Ongoing efforts to combat salinity levels in the Murray-Darling Basin are paying off for people who rely on improved water quality in the Basin’s rivers and waterways, according to a new report.
Minister for Resources and Water Keith Pitt MP said the Basin salinity target was met for the eleventh consecutive year in 2019-20.
“The Basin Salinity Management 2030 strategy is delivering on its promise to benefit the communities and industries throughout the Murray-Darling Basin,” Minister Pitt said.
“This is Australia’s longest running plan for natural resource management, and it is succeeding thanks to close collaboration by all Basin governments.
“Keeping salinity levels down ensures our rivers are able to be sustainably used for irrigation, guaranteeing the jobs to thousands of Australians throughout our river communities.

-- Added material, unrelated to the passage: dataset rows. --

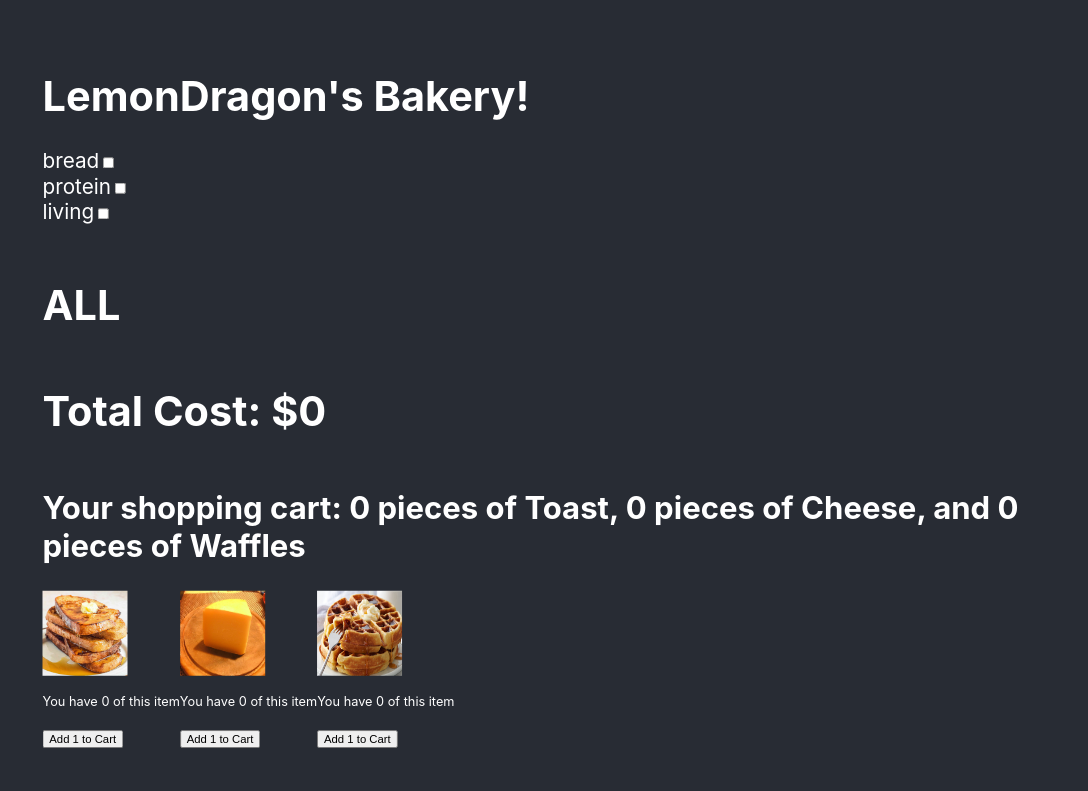
Repository: happydragon200/development
Page: /
These files come from the project's save history. The page is drawn as it stood at one moment and after the next save; the edit follows.
The browser window is 1280 px wide. The pictures show the whole page, at 85% of full size.
The project was rebuilt for these pictures with package versions that can differ from the ones it lists, and the page was loaded fresh each time.

Above is the page before, as saved 2022-12-02 01:49:12.

After the next save:
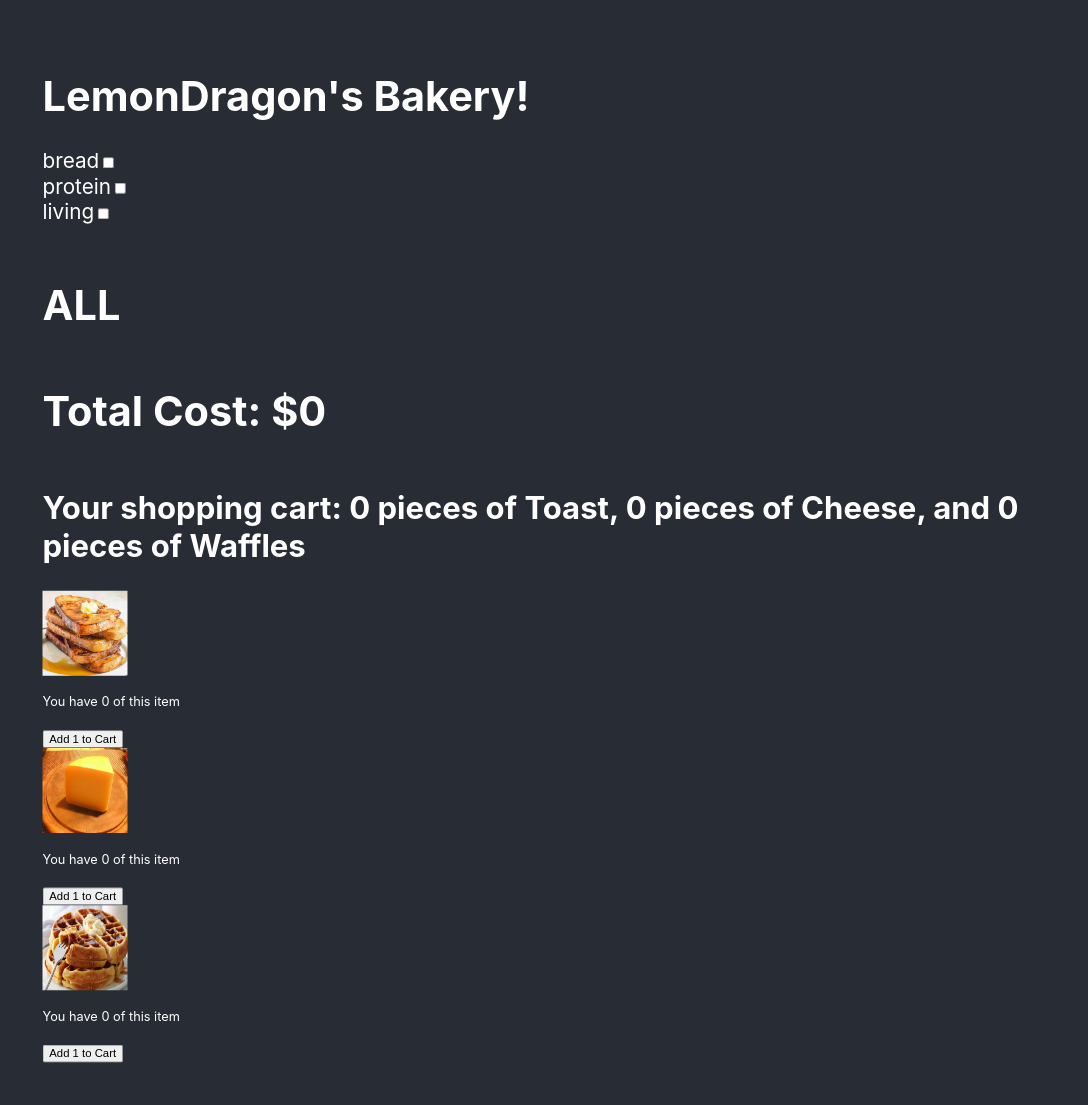
Saved 12 s later.
--- a/src/App.js
+++ b/src/App.js
@@ -141,7 +141,7 @@
         of Cheese, and {waffle_count} pieces of Waffles
       </h2>
 
-      <div className="flex-parent">
+      <div className="">
         {final_list}
       </div>
 

After the 2 saves that followed:
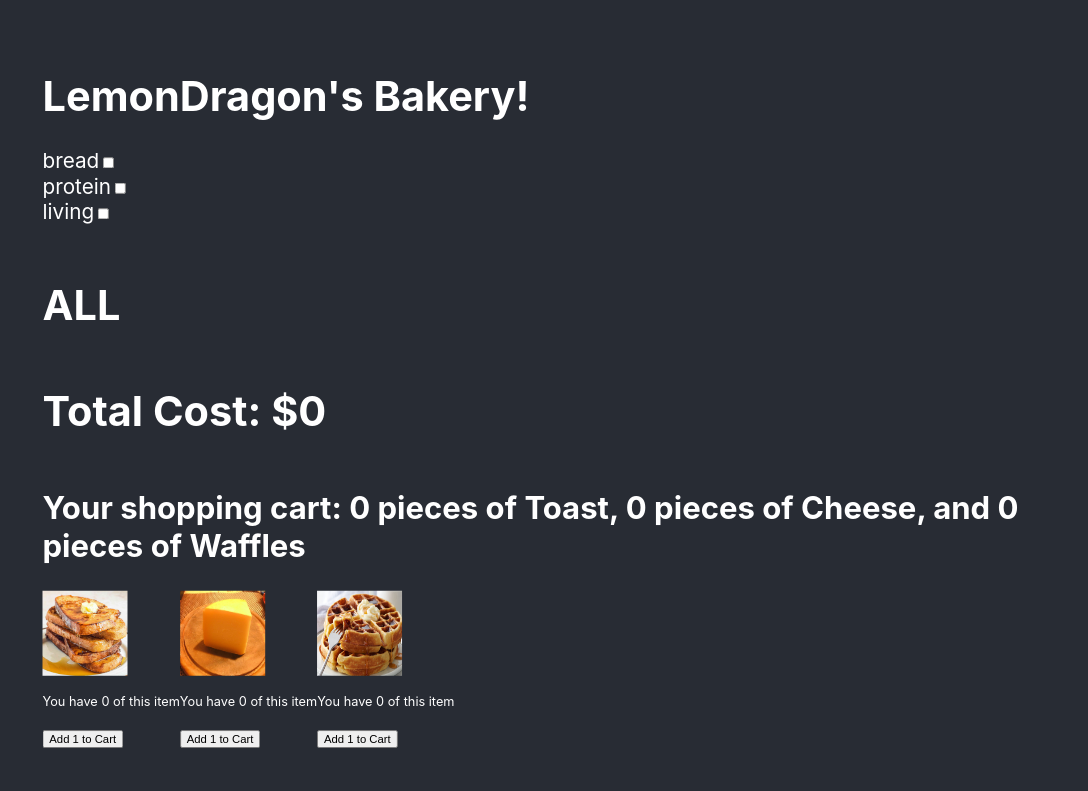
The 2 saves are shown as one change because 1 left the picture as it was.
The last was saved 14 s later.
--- a/src/App.js
+++ b/src/App.js
@@ -141,7 +141,7 @@
         of Cheese, and {waffle_count} pieces of Waffles
       </h2>
 
-      <div className="">
+      <div className="flex-parent">
         {final_list}
       </div>
 
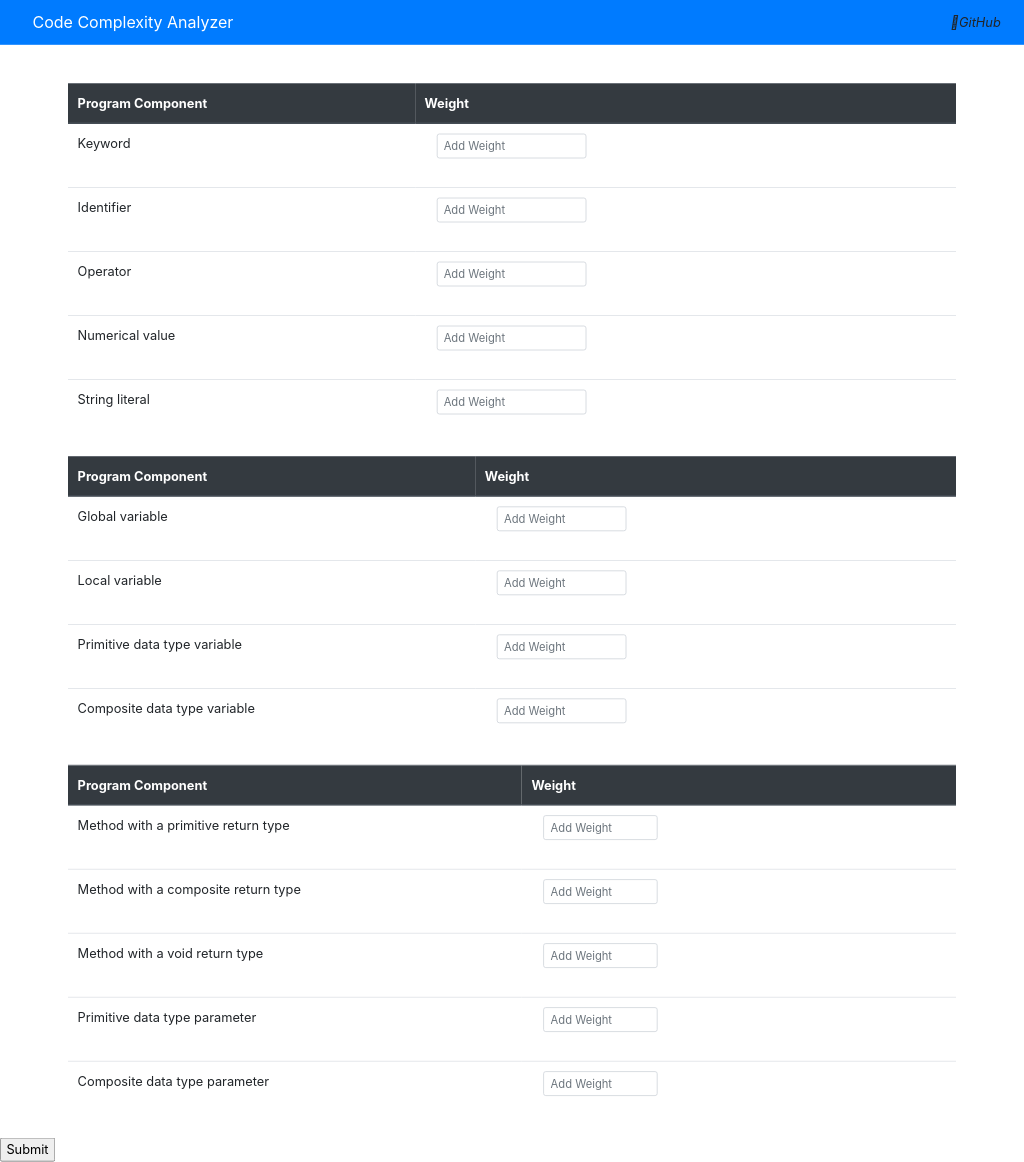
Repository: DinuwanB/Code-Complexity-Analyzer
Page: http://localhost/ITPM/Weight.jsp
These files come from the project's save history. The page is drawn as it stood at one moment and after the next save; the edit follows.
The browser window is 1280 px wide. The pictures show the whole page, at 80% of full size.
The page is served by Tomcat 9. Other server files are loaded and not shown.

Above is the page before, as saved 2020-05-22 15:55:43.

### ITPM/src/main/webapp/Weight.jsp
<%@ page language="java" contentType="text/html; charset=ISO-8859-1"
    pageEncoding="ISO-8859-1"%>
<!DOCTYPE html>
<html>
<head>
<meta charset="ISO-8859-1">
<title>Weight</title>
<link rel="stylesheet" href="https://maxcdn.bootstrapcdn.com/bootstrap/4.0.0/css/bootstrap.min.css" integrity="sha384-Gn5384xqQ1aoWXA+058RXPxPg6fy4IWvTNh0E263XmFcJlSAwiGgFAW/dAiS6JXm" crossorigin="anonymous">
<link rel="stylesheet"
	href="https://stackpath.bootstrapcdn.com/bootstrap/4.4.1/css/bootstrap.min.css"
	integrity="sha384-Vkoo8x4CGsO3+Hhxv8T/Q5PaXtkKtu6ug5TOeNV6gBiFeWPGFN9MuhOf23Q9Ifjh"
	crossorigin="anonymous">
<link
	href="https://stackpath.bootstrapcdn.com/font-awesome/4.7.0/css/font-awesome.min.css"
	rel="stylesheet"
	integrity="sha384-wvfXpqpZZVQGK6TAh5PVlGOfQNHSoD2xbE+QkPxCAFlNEevoEH3Sl0sibVcOQVnN"
	crossorigin="anonymous">
</head>
<body>
<nav class="navbar navbar-dark bg-primary">
		<div class="container">
			<a class="navbar-brand" href="index.jsp">Code Complexity Analyzer</a>


		</div>
		<button class="btn btn" type="submit" id="inputGroupFileAddon04" href="https://github.com/DinuwanB/Code-Complexity-Analyzer">
			<i class="fab fa-github-square">GitHub</i>
		</button>

	</nav>
	<br>
	<br>
	<form action="weight" method="POST" >
			<div class="container">
	<table class="table">
  <thead class="thead-dark">
    <tr>
      <th scope="col">Program Component</th>
      <th scope="col">Weight</th>
    </tr>
  </thead>
  <tbody>
    <tr>
      <td>Keyword</td>
      <td>
      <div class="col-auto col-md-4">
      <label class="sr-only" for="inlineFormInput">Weight</label>
      <input type="text" class="form-control mb-4 form-control-sm" name="Keyword" id="Keyword" placeholder="Add Weight" required>
      </div>
    </td>
    </tr>
    <tr>
     <td>Identifier</td>
     <td>
     <div class="col-auto col-md-4">
      <label class="sr-only" for="inlineFormInput">Weight</label>
      <input type="text" class="form-control mb-4 form-control-sm" name="Identifier" id="Identifier" placeholder="Add Weight" required>
      </div>
     </td>
    </tr>
  	<tr>
  	 <td>Operator</td>
  	 <td>
     <div class="col-auto col-md-4">
      <label class="sr-only" for="inlineFormInput">Weight</label>
      <input type="text" class="form-control mb-4 form-control-sm" name="Operator" id="Operator" placeholder="Add Weight" required>
      </div>
     </td>
  	</tr>
  	<tr>
  	<td>Numerical value</td>
  	<td>
     <div class="col-auto col-md-4">
      <label class="sr-only" for="inlineFormInput">Weight</label>
      <input type="text" class="form-control mb-4 form-control-sm" name="Numericalvalue" id="Numericalvalue" placeholder="Add Weight" required>
      </div>
     </td>
    </tr>
    <tr>
    <td>String literal</td>
    <td>
     <div class="col-auto col-md-4">
      <label class="sr-only" for="inlineFormInput">Weight</label>
      <input type="text" class="form-control mb-4 form-control-sm" name="Stringliteral" id="Stringliteral" placeholder="Add Weight" required>
      </div>
     </td>
    </tr>
  </tbody>
</table>
<table class="table">
  <thead class="thead-dark">
    <tr>
      <th scope="col">Program Component</th>
      <th scope="col">Weight</th>
    </tr>
  </thead>
  <tbody>
    <tr>
      <td>Global variable</td>
      <td>
     <div class="col-auto col-md-4">
      <label class="sr-only" for="inlineFormInput">Weight</label>
      <input type="text" class="form-control mb-4 form-control-sm" name="Globalv" id="Globalv" placeholder="Add Weight" required>
      </div>
     </td>
    </tr>
    <tr>
     <td>Local variable</td>
     <td>
     <div class="col-auto col-md-4">
      <label class="sr-only" for="inlineFormInput">Weight</label>
      <input type="text" class="form-control mb-4 form-control-sm" name="Localv" id="Localv" placeholder="Add Weight" required>
      </div>
     </td>
    </tr>
  	<tr>
  	 <td>Primitive data type variable</td>
  	 <td>
     <div class="col-auto col-md-4">
      <label class="sr-only" for="inlineFormInput">Weight</label>
      <input type="text" class="form-control mb-4 form-control-sm" name="Primitive" id="Primitive" placeholder="Add Weight" required>
      </div>
     </td>
  	</tr>
  	<tr>
  	<td>Composite data type variable</td>
  	<td>
     <div class="col-auto col-md-4">
      <label class="sr-only" for="inlineFormInput">Weight</label>
      <input type="text" class="form-control mb-4 form-control-sm" name="Composite" id="Composite" placeholder="Add Weight" required>
      </div>
     </td>
    </tr>
  </tbody>
</table>
<table class="table">
  <thead class="thead-dark">
    <tr>
      <th scope="col">Program Component</th>
      <th scope="col">Weight</th>
    </tr>
  </thead>
  <tbody>
    <tr>
      <td>Method with a primitive return type</td>
      <td>
     <div class="col-auto col-md-4">
      <label class="sr-only" for="inlineFormInput">Weight</label>
      <input type="text" class="form-control mb-4 form-control-sm" name="primitivert" id="primitivert" placeholder="Add Weight" required>
      </div>
     </td>
    </tr>
    <tr>
     <td>Method with a composite return type</td>
     <td>
     <div class="col-auto col-md-4">
      <label class="sr-only" for="inlineFormInput">Weight</label>
      <input type="text" class="form-control mb-4 form-control-sm" name="compositert" id="compositert" placeholder="Add Weight" required>
      </div>
     </td>
    </tr>
  	<tr>
  	 <td>Method with a void return type</td>
  	 <td>
     <div class="col-auto col-md-4">
      <label class="sr-only" for="inlineFormInput">Weight</label>
      <input type="text" class="form-control mb-4 form-control-sm" name="voidrt" id="voidrt" placeholder="Add Weight" required>
      </div>
     </td>
  	</tr>
  	<tr>
  	<td>Primitive data type parameter</td>
  	<td>
     <div class="col-auto col-md-4">
      <label class="sr-only" for="inlineFormInput">Weight</label>
      <input type="text" class="form-control mb-4 form-control-sm" name="pparameter" id="pparameter" placeholder="Add Weight" required>
      </div>
     </td>
    </tr>
    <tr>
    <td>Composite data type parameter</td>
    <td>
     <div class="col-auto col-md-4">
      <label class="sr-only" for="inlineFormInput">Weight</label>
      <input type="text" class="form-control mb-4 form-control-sm" name="cparameter" id="cparameter" placeholder="Add Weight" required>
      </div>
     </td>
    </tr>
  </tbody>
</table>
</div>
<input type="submit" name="btn-sub"/>
		</form>
</body>
</html>

After the next save:
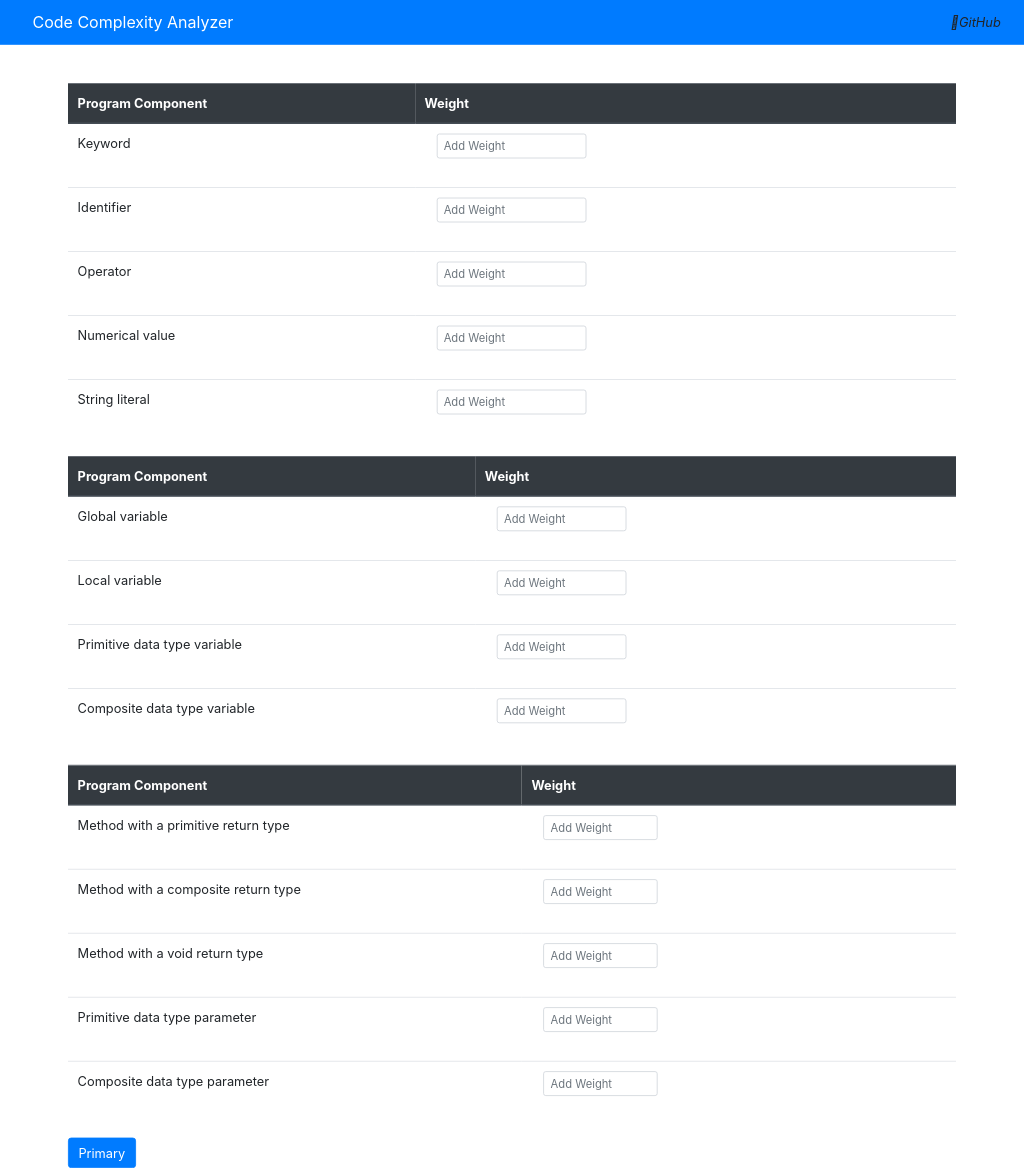
Saved 2 min 26 s later.
--- a/ITPM/src/main/webapp/Weight.jsp
+++ b/ITPM/src/main/webapp/Weight.jsp
@@ -188,8 +188,8 @@
     </tr>
   </tbody>
 </table>
+<button type=submit class="btn btn-primary">Primary</button>
 </div>
-<input type="submit" name="btn-sub"/>
 		</form>
 </body>
 </html>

“The results show just how effective the salinity mitigation works and measures have been since 1975 when they first began to reduce the high rates of salinity affecting drinking water, crops and the environment.
“This is a true demonstration of the successful long-term partnership and commitment of the federal, and state and territory governments, along with the effective coordination of Basin-wide salinity management provided by the Murray-Darling Basin Authority.
“The Murray–Darling Basin produces more than $22 billion worth of food and fibre a year and is home to more than two million people. That means water quality is paramount.
“In the last year, more than 471,000 tonnes of salt were diverted from the river and adjacent landscapes with the use of 14 salt interception schemes. That’s almost half a million tonnes of salt prevented from affecting the quality of our water supply.
“Managing salinity risk remains an ongoing challenge and highlights the importance of ongoing cooperation between the Australian Government and the governments of New South Wales, Queensland, South Australia, Victoria and the Australian Capital Territory.”
Read the full report here.